March 14, 2024
America’s shortage of primary care doctors and nurse practitioners has a downstream effect in the nation’s operating rooms, a new study finds.

And patients suffer as a result.

In all, people living in areas with the most severe shortages of primary care providers have a much higher risk of having emergency surgery, rather than a scheduled operation, compared with people with the same condition who live in areas with less dire primary care shortages.

Those living in the areas with the lowest availability of primary care providers also have a higher chance of suffering complications after surgery, and needing to go back to the hospital after they’ve left it, according to the findings in the March issue of the journal Health Affairs from a team at Michigan Medicine, the University of Michigan’s academic medical center.

When timing matters
The team looked at data for people with traditional Medicare coverage who had operations for conditions where timing can really matter: colectomy to remove a cancerous area of the colon, repair of a hernia, and repair of aneurysms in wall of the aorta, the body’s largest blood vessel.

They focused only on people living in areas classified by the federal government as having a shortage of primary care providers. They then divided these areas into five levels of shortage.

In all, nearly 38% of the patients living in the more severe shortage areas had their operations on an emergency basis, compared with 30% of those living in the areas with the least severe shortages.

Those living in areas with more severe shortages also had a higher risk of serious complications from surgery (15% vs. nearly 12%), and those living in the most severe shortage areas also had a higher risk of readmission to the hospital (nearly 16% vs. 13.5%).

Rural area care
Lead author Sara Schaefer, M.D., said her experience growing up in Idaho and going to medical school at the University of Washington -- where she learned alongside primary care providers serving huge rural areas -- informed her interest in the topic. She is now a resident in the U-M Department of Surgery and a healthcare administration fellow at the Center for Healthcare Outcomes and Policy, and notes that she and her colleagues operate on many patients who travel from rural areas of Michigan, especially for emergency operations.

“The primary care provider shortage is a key piece in accessing care, because if you have no access to primary care, that impacts your access to specialists,” she said.

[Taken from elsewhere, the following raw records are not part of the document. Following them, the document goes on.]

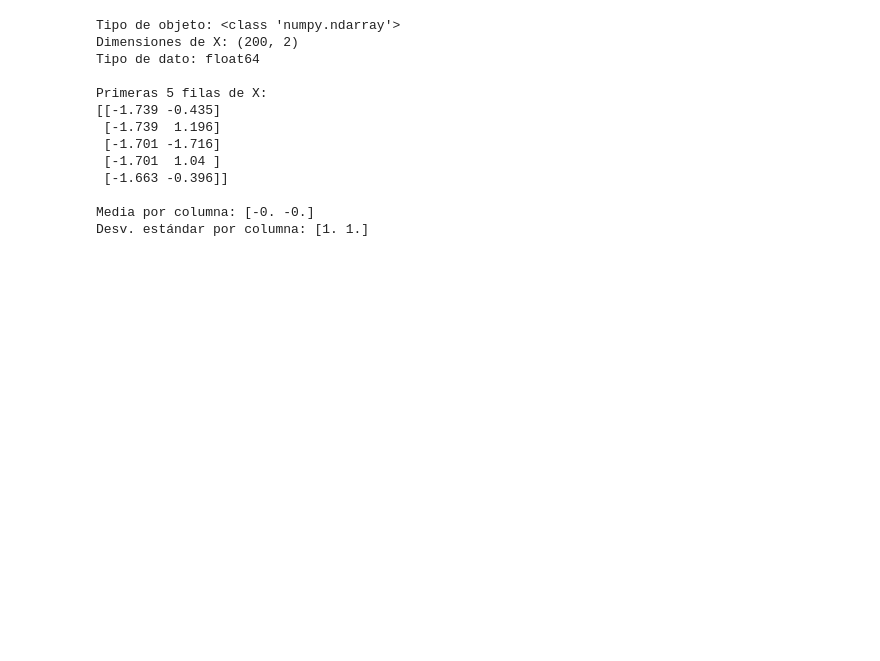
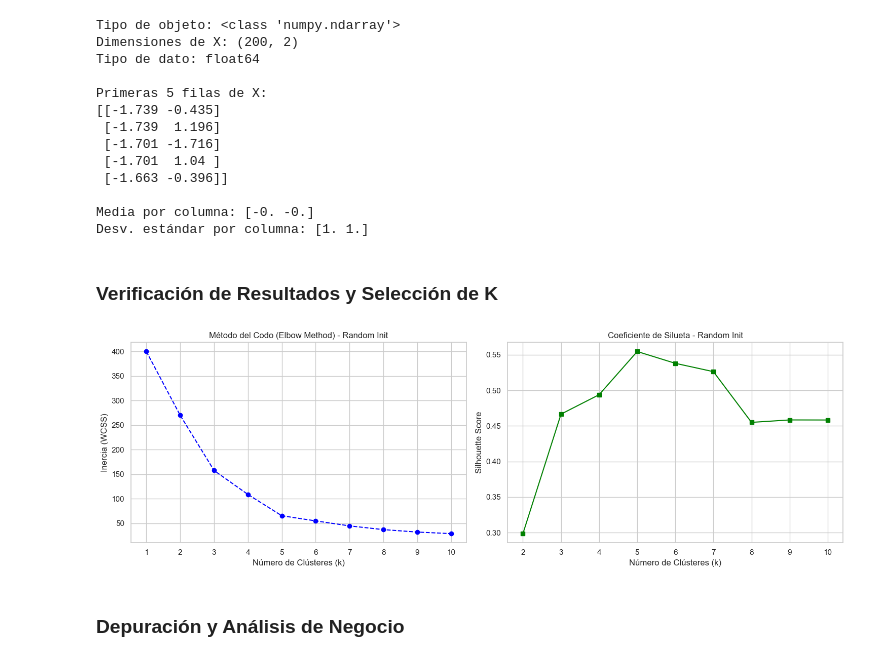
Before and after one commit to DieCs2806/Taller-2-Tecnicas-de-Aprendizaje-de-Maquina, a Jupyter notebook: taller.ipynb, the cells around one changed output. Saved outputs shown, nothing was run; the diff lists cells and outputs as text; code cells hidden in the pictures; blank space fills up the shorter version.

```diff
--- a/taller.ipynb
+++ b/taller.ipynb
@@ -249,3 +249,51 @@ Primeras 5 filas de X:
 
 Media por columna: [-0. -0.]
 Desv. estándar por columna: [1. 1.]
+# %% [markdown]
+### Verificación de Resultados y Selección de K
+# %%
+from sklearn.cluster import KMeans
+from sklearn.metrics import silhouette_score
+import matplotlib.pyplot as plt
+
+wcss = []
+silhouette_scores = []
+
+# Evaluación de k entre 1 y 10
+K_range = range(1, 11)
+
+for k in K_range:
+    kmeans = KMeans(n_clusters=k, init='random', random_state=42, n_init=10)
+    kmeans.fit(X)
+
+    # Cálculo de Inercia (WCSS)
+    wcss.append(kmeans.inertia_)
+
+    # Cálculo del Coeficiente de Silueta (solo para k > 1)
+    if k > 1:
+        score = silhouette_score(X, kmeans.labels_)
+        silhouette_scores.append(score)
+    else:
+        silhouette_scores.append(0)
+
+# Visualización de métricas
+fig, axes = plt.subplots(1, 2, figsize=(15, 5))
+
+axes[0].plot(K_range, wcss, marker='o', linestyle='--', color='blue')
+axes[0].set_title('Método del Codo (Elbow Method) - Random Init')
+axes[0].set_xlabel('Número de Clústeres (k)')
+axes[0].set_ylabel('Inercia (WCSS)')
+axes[0].set_xticks(K_range)
+
+axes[1].plot(range(2, 11), silhouette_scores[1:], marker='s', linestyle='-', color='green')
+axes[1].set_title('Coeficiente de Silueta - Random Init')
+axes[1].set_xlabel('Número de Clústeres (k)')
+axes[1].set_ylabel('Silhouette Score')
+axes[1].set_xticks(range(2, 11))
+
+plt.tight_layout()
+plt.show()
+# %% [output]
+[figure, added]
+# %% [markdown]
+### Depuración y Análisis de Negocio
```
Also changed, not shown: parts of 8 cells of this notebook, 5 other files.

“A scheduled surgical case is always better than an emergency case in outcomes, costs and impact on the patient’s life, so the role of the primary care provider in identifying a potential issue, and referring a patient for diagnostic imaging and surgery, can make a major difference in addressing an urgent problem before it becomes an emergency.”

While she and her colleagues on the study – including surgery assistant professor Andrew Ibrahim, M.D., M.Sc. – did not find a difference in patients’ risk of death based on severity of primary care shortage, they did show that mortality risk was lower for those living in non-shortage areas compared with shortage areas.

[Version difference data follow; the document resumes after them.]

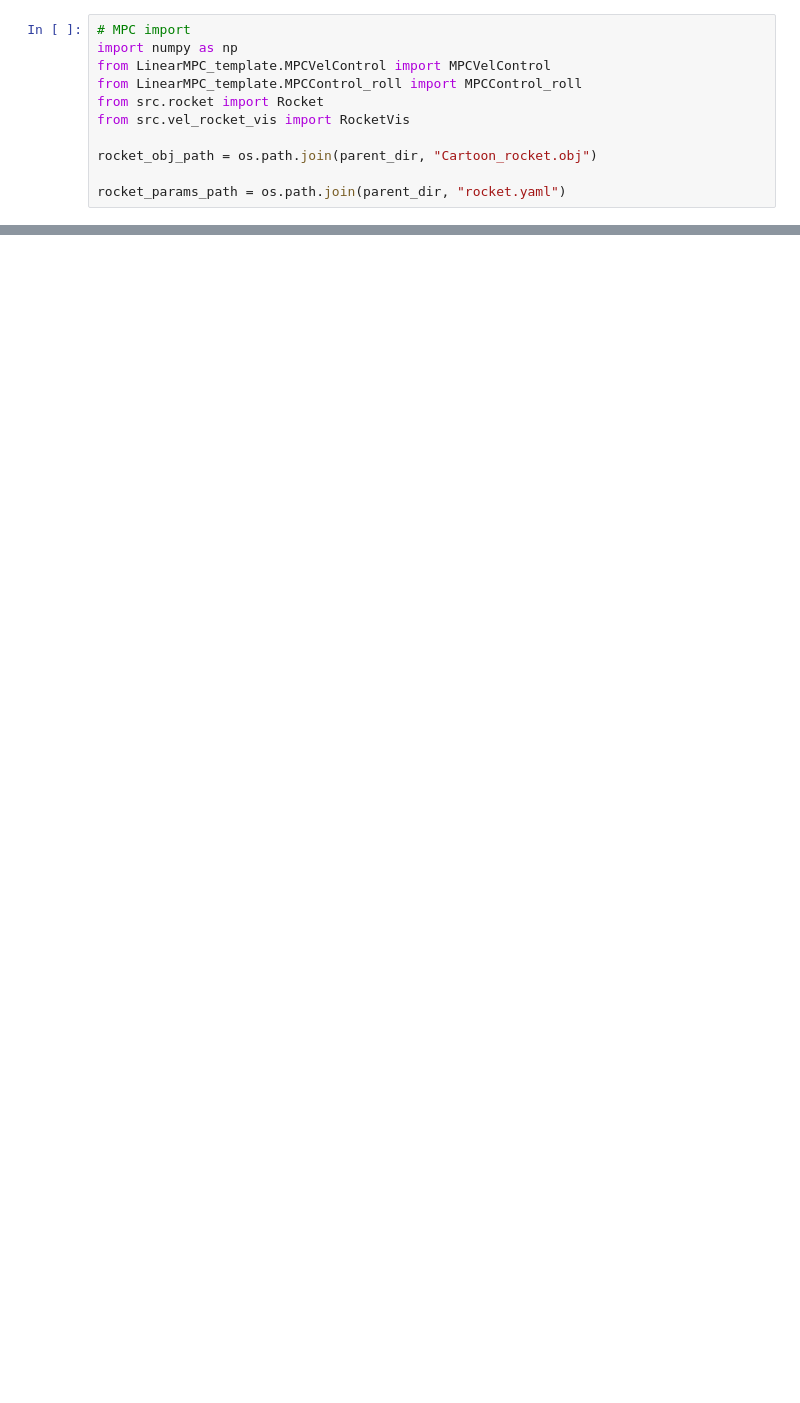
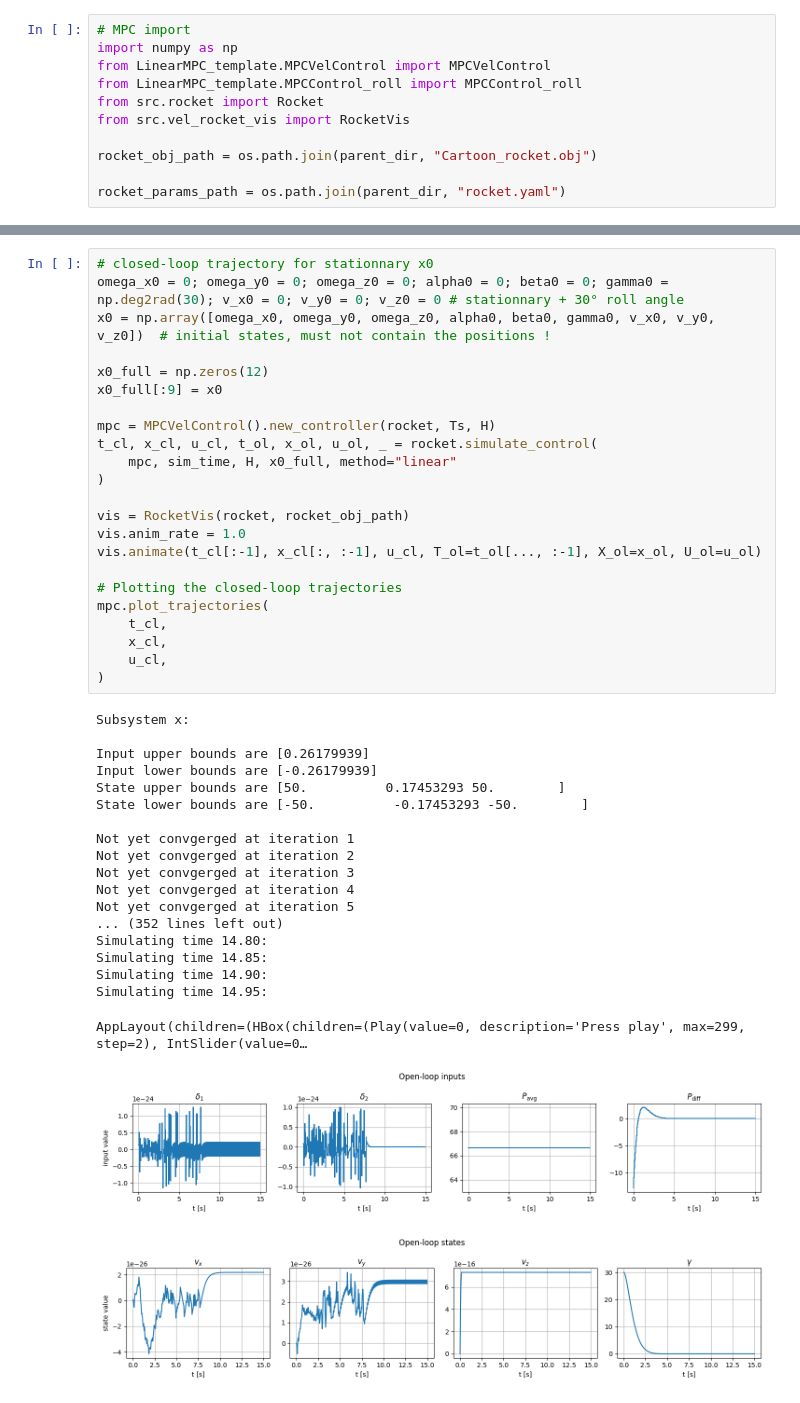
Before and after one commit to VincentEllenrieder/MPC-project-groupBS, a Jupyter notebook: project/Deliverable_3_1/Deliverable_3_1.ipynb, the cells around one changed output, grey strips where cells are left out. Saved outputs shown, nothing was run; the diff lists cells and outputs as text; blank space fills up the shorter version.

```diff
--- a/project/Deliverable_3_1/Deliverable_3_1.ipynb
+++ b/project/Deliverable_3_1/Deliverable_3_1.ipynb
@@ -85,0 +257,44 @@ ValueError: not enough values to unpack (expected 2, got 1)
+# %%
+# closed-loop trajectory for stationnary x0
+omega_x0 = 0; omega_y0 = 0; omega_z0 = 0; alpha0 = 0; beta0 = 0; gamma0 = np.deg2rad(30); v_x0 = 0; v_y0 = 0; v_z0 = 0 # stationnary + 30° roll angle
+x0 = np.array([omega_x0, omega_y0, omega_z0, alpha0, beta0, gamma0, v_x0, v_y0, v_z0])  # initial states, must not contain the positions !
+
+x0_full = np.zeros(12)
+x0_full[:9] = x0
+
+mpc = MPCVelControl().new_controller(rocket, Ts, H)
+t_cl, x_cl, u_cl, t_ol, x_ol, u_ol, _ = rocket.simulate_control(
+    mpc, sim_time, H, x0_full, method="linear"
+)
+
+vis = RocketVis(rocket, rocket_obj_path)
+vis.anim_rate = 1.0
+vis.animate(t_cl[:-1], x_cl[:, :-1], u_cl, T_ol=t_ol[..., :-1], X_ol=x_ol, U_ol=u_ol)
+
+# Plotting the closed-loop trajectories
+mpc.plot_trajectories(
+    t_cl,
+    x_cl,
+    u_cl,
+)
+# %% [output]
+Subsystem x:
+
+Input upper bounds are [0.26179939]
+Input lower bounds are [-0.26179939]
+State upper bounds are [50.          0.17453293 50.        ]
+State lower bounds are [-50.          -0.17453293 -50.        ]
+
+Not yet convgerged at iteration 1
+Not yet convgerged at iteration 2
+Not yet convgerged at iteration 3
+Not yet convgerged at iteration 4
+Not yet convgerged at iteration 5
+... (352 lines left out)
+Simulating time 14.80:
+Simulating time 14.85:
+Simulating time 14.90:
+Simulating time 14.95:
+AppLayout(children=(HBox(children=(Play(value=0, description='Press play', max=299, step=2), IntSlider(value=0…
+[figure, added]
+[figure, added]
```
Also changed, not shown: parts of 5 cells of this notebook, 6 other files.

Primary care supply
The results of the study, the authors say, should underscore the importance of efforts to increase the supply of primary care providers and to attract them to practice in underserved areas.

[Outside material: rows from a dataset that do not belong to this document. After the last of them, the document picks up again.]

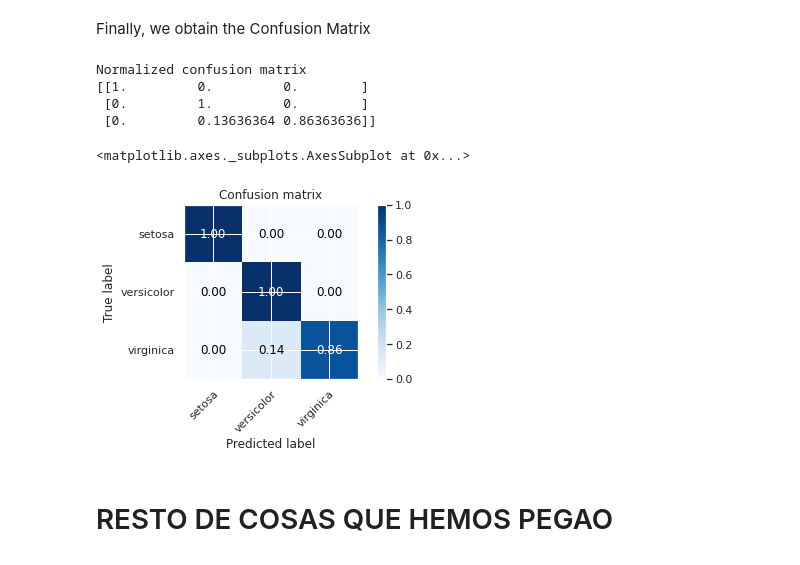
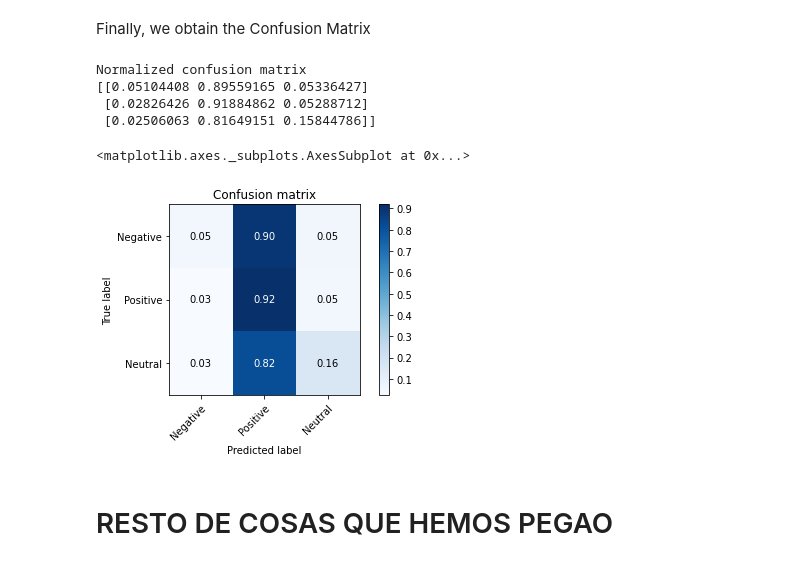
Before and after one commit to sergiobm3/ESI_MachineLearning, a Jupyter notebook: SSJ_Task2_Natural_Language_Processing.ipynb, the cells around one changed output. Cells and saved outputs as stored; diff of their text form; code cells hidden in the pictures.

```diff
--- a/SSJ_Task2_Natural_Language_Processing.ipynb
+++ b/SSJ_Task2_Natural_Language_Processing.ipynb
@@ -545,7 +669,7 @@ positive = []
 neutral = []
 compound = []
 
-for tweet in df_result['tweets_detokenize_with_emoticon']:
+for tweet in df_result['detokenization_with_emoji']:
   sentiment = sentiment_analyzer.polarity_scores(tweet)
   negative.append(sentiment['neg'])
   positive.append(sentiment['pos'])
@@ -571,7 +709,7 @@ df_features = pd.DataFrame()
 
 df_features['tweet'] = df['tweet']
 
-df_features['detokenization'] = df_result['tweets_detokenize_without_emoticon']
+df_features['tweets_detokenize_without_emoticon'] = df_result['detokenization_without_emoji']
 #df_features['tfidf'] = df_result['tfidf']
 #df_features['n-grams'] = df_result['n-grams']
 df_features['number_of_words'] = df_result['number_of_words']
@@ -611,7 +770,7 @@ print(X_clf_new)
 # %%
 from sklearn.model_selection import train_test_split
 
-train, test = train_test_split(df_features[['number_of_words','Negative', 'Neutral','class']], test_size=0.3)
+train, test = train_test_split(df_features[['Negative','Neutral','class']], test_size=0.3)
 train.reset_index(inplace = True)
 test.reset_index(inplace = True)
 # %%
@@ -663,8 +822,8 @@ n_neighbors = 3
 weights = 'distance'
 knn = neighbors.KNeighborsClassifier(n_neighbors= n_neighbors, weights=weights)
 # fit and predict
-knn.fit(X = train[['number_of_words','Negative', 'Neutral','class']], y = train['class'])
-y_pred = knn.predict(X = test[['number_of_words','Negative', 'Neutral','class']])
+knn.fit(X = train[['Negative', 'Neutral']], y = train['class'])
+y_pred = knn.predict(X = test[['Negative', 'Neutral']])
 acc = accuracy_score(test['class'], y_pred)
 print ('Acc', acc)
 # %% [output]
@@ -765,15 +924,16 @@ def plot_confusion_matrix(y_true, y_pred, classes,
     fig.tight_layout()
     return ax
 # %%
-plot_confusion_matrix(test['target'], y_pred, classes=iris.target_names, normalize=True,
+target_name=np.array(['Negative', 'Positive', 'Neutral'], dtype='<U10')
+plot_confusion_matrix(test['class'], y_pred, classes=target_name, normalize=True,
                       title='Confusion matrix')
 # %% [output]
 Normalized confusion matrix
-[[1.         0.         0.        ]
- [0.         1.         0.        ]
- [0.         0.13636364 0.86363636]]
+[[0.05104408 0.89559165 0.05336427]
+ [0.02826426 0.91884862 0.05288712]
+ [0.02506063 0.81649151 0.15844786]]
 <matplotlib.axes._subplots.AxesSubplot at 0x...>
-[figure, old version]
+[figure, new version]
 # %% [markdown]
 # RESTO DE COSAS QUE HEMOS PEGAO
 # %%
```
Also changed, not shown: parts of 21 cells of this notebook.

This includes both rural and urban primary care shortage areas; the study found that 58% of the census tracts classified as having a primary care shortage of any level were rural.

Loan forgiveness and restructuring programs, to alleviate the education related debt of physicians and other providers, are a key tool in this effort, Schaefer notes. Encouraging more providers to choose primary care careers, rather than specializing, and incentivizing them to practice in areas of shortage, could ultimately mean better outcomes when people living in those areas need time sensitive operations, even if they travel many miles to get to the operating room.

SEE ALSO: Primary care at a crossroads: experts call for change

The study does not include data on people covered by Medicaid, VA or private insurance, but Schaefer hopes other researchers will attempt to duplicate the findings in those populations.

In the meantime, she says, the message to people living in shortage areas is to seek out a primary care provider to have as a regular source of care, even if getting an appointment takes a while because of shortages. And, she says, don’t ignore new symptoms; instead, know how to escalate a concern with your regular provider.

For surgeons, she said, the realization that some of their patients having urgent or emergency surgery might be doing so because they don’t have access to a regular primary care provider is an important one.

“Use the post-surgery hospitalization as a time to intervene and facilitate contact with a primary care provider who can assist with recovery and with other health issues the patient may be facing,” she said. “The role of the primary care doctor as a partner in care of our surgical patients cannot be overstated.”

Additional authors: In addition to Schaefer and Ibrahim, who is a member of the U-M Institute for Healthcare Policy and Innovation, the authors of the study are CHOP fellow and Surgery resident Shukri H. A. Dualeh, M.D., CHOP statistician Nicholas Kunnath, M.S., and John W. Scott, M.D., M.P.H., formerly of U-M and now at the University of Washington.

Funding: The study was funded by the National Institutes of Health (CA236621) and the Agency for Healthcare Research and Quality.